■ What to produce ■
Spot each line in the data below containing "groupby" and copy it.

■ Extracted data ■
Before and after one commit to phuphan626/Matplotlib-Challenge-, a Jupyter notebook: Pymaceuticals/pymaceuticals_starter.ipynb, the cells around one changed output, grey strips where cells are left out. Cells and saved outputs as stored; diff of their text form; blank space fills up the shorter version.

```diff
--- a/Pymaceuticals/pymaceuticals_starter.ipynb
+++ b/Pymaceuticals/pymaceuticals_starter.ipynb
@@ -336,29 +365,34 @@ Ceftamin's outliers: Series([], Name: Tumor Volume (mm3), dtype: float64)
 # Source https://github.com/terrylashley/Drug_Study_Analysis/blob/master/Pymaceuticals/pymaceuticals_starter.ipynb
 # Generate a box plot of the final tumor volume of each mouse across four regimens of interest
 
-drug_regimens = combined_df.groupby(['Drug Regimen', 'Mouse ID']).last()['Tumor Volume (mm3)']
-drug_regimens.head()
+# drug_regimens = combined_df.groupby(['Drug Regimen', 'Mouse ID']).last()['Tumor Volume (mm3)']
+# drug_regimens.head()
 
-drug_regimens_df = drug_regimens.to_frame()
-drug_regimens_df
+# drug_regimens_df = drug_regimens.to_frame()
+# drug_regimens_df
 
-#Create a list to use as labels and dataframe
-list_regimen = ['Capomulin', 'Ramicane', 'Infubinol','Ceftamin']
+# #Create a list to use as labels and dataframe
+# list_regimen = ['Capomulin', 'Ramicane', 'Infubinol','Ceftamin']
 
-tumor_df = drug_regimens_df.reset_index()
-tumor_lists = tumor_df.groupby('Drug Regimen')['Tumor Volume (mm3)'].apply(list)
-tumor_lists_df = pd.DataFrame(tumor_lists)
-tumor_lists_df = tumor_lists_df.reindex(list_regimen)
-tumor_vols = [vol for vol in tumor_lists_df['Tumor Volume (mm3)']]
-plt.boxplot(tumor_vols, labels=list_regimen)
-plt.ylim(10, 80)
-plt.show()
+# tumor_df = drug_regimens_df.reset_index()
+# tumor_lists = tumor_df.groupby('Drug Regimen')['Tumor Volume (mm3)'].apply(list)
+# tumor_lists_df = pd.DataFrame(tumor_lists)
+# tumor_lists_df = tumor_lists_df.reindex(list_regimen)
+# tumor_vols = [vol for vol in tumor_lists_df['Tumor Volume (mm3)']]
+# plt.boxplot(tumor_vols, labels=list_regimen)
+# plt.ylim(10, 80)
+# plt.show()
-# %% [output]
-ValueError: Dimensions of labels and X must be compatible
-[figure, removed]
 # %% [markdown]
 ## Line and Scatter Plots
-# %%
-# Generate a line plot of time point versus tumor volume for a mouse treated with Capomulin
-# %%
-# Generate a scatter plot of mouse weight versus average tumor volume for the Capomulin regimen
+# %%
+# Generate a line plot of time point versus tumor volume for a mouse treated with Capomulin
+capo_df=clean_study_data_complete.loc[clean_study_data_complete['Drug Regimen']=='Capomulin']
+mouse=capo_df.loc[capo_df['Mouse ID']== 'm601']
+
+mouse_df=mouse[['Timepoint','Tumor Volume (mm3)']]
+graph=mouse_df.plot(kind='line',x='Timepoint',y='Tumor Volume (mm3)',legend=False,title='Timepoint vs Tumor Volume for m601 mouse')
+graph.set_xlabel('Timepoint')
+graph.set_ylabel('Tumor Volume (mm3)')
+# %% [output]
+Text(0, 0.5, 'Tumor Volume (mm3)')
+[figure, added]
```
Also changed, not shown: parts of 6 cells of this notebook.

■ Exercise response ■
-drug_regimens = combined_df.groupby(['Drug Regimen', 'Mouse ID']).last()['Tumor Volume (mm3)']
+# drug_regimens = combined_df.groupby(['Drug Regimen', 'Mouse ID']).last()['Tumor Volume (mm3)']
-tumor_lists = tumor_df.groupby('Drug Regimen')['Tumor Volume (mm3)'].apply(list)
+# tumor_lists = tumor_df.groupby('Drug Regimen')['Tumor Volume (mm3)'].apply(list)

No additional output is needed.